Acute Physical Effects of Malignancy and Treatment

Many childhood cancers are initially invisible to the child and family. They become evident through common and seemingly benign symptoms, such as bruising, fatigue, loss of appetite, or weight loss. Other types of cancers cause more severe or dramatic symptoms, such as seizures, diplopia, confusion, paralysis, weakness, or fractured bones. For many children, however, the physical difficulties of dealing with cancer are associated primarily with the treatment rather than the disease. Pain, nausea, amputation, infections, and ulcerations are all acute side effects of cancer treatment. Radiation and antitumor chemotherapy target rapidly dividing cells, a characteristic of most malignancies. However, mucosa, hair, skin, and bone marrow are also made up of rapidly dividing cells, so these are also destroyed by chemotherapy and radiation, resulting in the characteristic problems of nausea, hair loss, bleeding, anemia, and immunosuppression seen in cancer patients during active treatment...

Adjuvant Systemic Therapy

Therefore, the recommendation for adjuvant therapy is determined by the patient's risk, which depends on the lymph node status, tumor diameter, and tumor histologic grade. Other factors that contribute to prognosis in a less quantifiable way include S-phase fraction and HER-2 neu overexpres-sion.21,27,89,106,110,114 Estrogen receptor status is an independent predictor of both overall survival and of positive response to treatment with tamoxifen. It indicates that relapses are likely to be delayed, as compared with relapses in patients who are estrogen-receptor negative with otherwise identical prognostic features.92 Overall, patient risk assessment as well as patient medical comorbidities and hormone-receptor status determine the recommended treatment options. At present, a shared decision-making process, with the patient taking an active role, is the most common approach. Some patients may elect a less efficacious therapy, such as tamoxifen alone, to avoid toxicity such as alopecia...

Effects on Academic Functioning

In addition to the medical obstacles to school attendance, children may feel uncomfortable at school. Changes in their appearance, such as hair loss, may make them self-conscious. They may feel unable to explain to their peers or teachers why they missed an activity or did not complete an assignment. Teachers may also feel ill prepared to explain the situation to their other students or may be fearful of having the child reenter the classroom while on active treatment. To address these issues, pedi-atric cancer programs have information they can send to schools, or they can have someone communicate directly with the teacher and or school nurse. School reintegration can also be facilitated with a visit to the classroom by a trained person, allowing children to ask questions (Labay et al. 2004).

Emergency Department Treatment and Disposition

Evaluation of alopecia in the emergency department should focus on the history and infectious etiologies. Treatment for tinea capitis and kerions requires systemic antifungals, long-term treatment, and periodic laboratory monitoring.
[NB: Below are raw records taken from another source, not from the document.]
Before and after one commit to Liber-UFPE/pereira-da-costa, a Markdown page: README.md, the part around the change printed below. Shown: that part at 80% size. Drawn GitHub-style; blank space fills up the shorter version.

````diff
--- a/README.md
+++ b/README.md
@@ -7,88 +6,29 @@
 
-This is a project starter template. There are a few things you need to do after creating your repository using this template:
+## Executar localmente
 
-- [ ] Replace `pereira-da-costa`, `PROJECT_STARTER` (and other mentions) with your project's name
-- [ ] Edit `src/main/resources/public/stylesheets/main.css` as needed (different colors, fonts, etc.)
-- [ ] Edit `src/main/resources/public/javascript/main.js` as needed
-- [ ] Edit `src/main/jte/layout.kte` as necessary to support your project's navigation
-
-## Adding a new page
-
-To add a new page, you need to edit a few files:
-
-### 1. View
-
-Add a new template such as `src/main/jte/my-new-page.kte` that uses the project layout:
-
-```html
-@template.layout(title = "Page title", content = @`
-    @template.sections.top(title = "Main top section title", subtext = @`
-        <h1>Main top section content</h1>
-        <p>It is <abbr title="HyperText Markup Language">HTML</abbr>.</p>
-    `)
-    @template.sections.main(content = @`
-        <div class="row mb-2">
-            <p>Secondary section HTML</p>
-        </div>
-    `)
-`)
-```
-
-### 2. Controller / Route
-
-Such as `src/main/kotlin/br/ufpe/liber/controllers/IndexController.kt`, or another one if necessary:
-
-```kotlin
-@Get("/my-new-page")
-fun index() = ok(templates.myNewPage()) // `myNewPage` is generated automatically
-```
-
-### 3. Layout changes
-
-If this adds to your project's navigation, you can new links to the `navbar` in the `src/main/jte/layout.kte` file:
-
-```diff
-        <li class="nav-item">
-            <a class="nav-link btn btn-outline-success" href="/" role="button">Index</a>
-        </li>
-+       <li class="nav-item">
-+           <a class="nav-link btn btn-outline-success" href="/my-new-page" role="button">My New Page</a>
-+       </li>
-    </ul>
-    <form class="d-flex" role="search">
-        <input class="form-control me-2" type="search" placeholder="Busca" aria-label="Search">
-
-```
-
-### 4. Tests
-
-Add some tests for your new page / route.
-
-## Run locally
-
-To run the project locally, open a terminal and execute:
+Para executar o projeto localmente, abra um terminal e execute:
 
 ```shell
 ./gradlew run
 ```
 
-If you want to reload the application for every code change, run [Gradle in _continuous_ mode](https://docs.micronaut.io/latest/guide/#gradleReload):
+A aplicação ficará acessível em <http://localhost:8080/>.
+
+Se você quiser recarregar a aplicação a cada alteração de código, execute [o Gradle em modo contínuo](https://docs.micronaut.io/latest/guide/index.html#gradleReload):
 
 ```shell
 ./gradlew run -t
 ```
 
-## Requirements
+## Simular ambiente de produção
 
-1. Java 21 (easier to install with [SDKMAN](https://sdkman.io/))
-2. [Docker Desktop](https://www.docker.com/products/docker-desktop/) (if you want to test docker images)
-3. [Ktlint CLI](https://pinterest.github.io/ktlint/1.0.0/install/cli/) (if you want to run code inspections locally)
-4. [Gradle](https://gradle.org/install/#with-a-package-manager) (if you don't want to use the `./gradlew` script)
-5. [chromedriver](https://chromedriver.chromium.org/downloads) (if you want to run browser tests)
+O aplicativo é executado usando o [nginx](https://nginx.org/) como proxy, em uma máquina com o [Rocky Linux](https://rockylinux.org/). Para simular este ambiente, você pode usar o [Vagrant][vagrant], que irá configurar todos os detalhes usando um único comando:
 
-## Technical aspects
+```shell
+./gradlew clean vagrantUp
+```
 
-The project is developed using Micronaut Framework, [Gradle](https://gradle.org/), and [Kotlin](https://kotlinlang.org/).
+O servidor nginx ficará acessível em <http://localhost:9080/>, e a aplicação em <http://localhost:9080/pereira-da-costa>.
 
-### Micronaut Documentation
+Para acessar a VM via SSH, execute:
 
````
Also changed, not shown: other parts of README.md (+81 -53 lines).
Referral to a dermatologist or primary care physician is recommended. In an at-risk patient, screening for syphilis should be considered. Bacterial infections should be treated with antibiotics after bacterial cultures are obtained. Other forms of alopecia can be referred to a dermatologist. Alopecia. Alopecia totalis is loss of all scalp hair and eyebrows. (Photo contributor Lawrence B. Stack, MD.)

Classification and symptoms of hypogonadism

Voice mutation will not occur. The frontal hairline will remain straight without lateral recession, beard growth is absent or scanty, the pubic hairline remains straight. Hemoglobin and erythrocytes will be in the lower normal to subnormal range. Early development of fine perioral and periorbital wrinkles are characteristic. Muscles remain underdeveloped. The skin is dry due to lack of sebum production and free of acne. The penis remains small, the prostate is underdeveloped. Spermatogenesis will not be initiated and the testes remain small. If an ejaculate can be produced it will have a very small volume. Libido and potency will not develop. A lack of testosterone occurring in adulthood cannot change body proportions, but will result in decreased bone mass and osteoporosis. Early-on lower backache and, at an advanced stage, vertebral fractures may occur. Once mutation has occurred the voice will not change again. Lateral hair recession and baldness...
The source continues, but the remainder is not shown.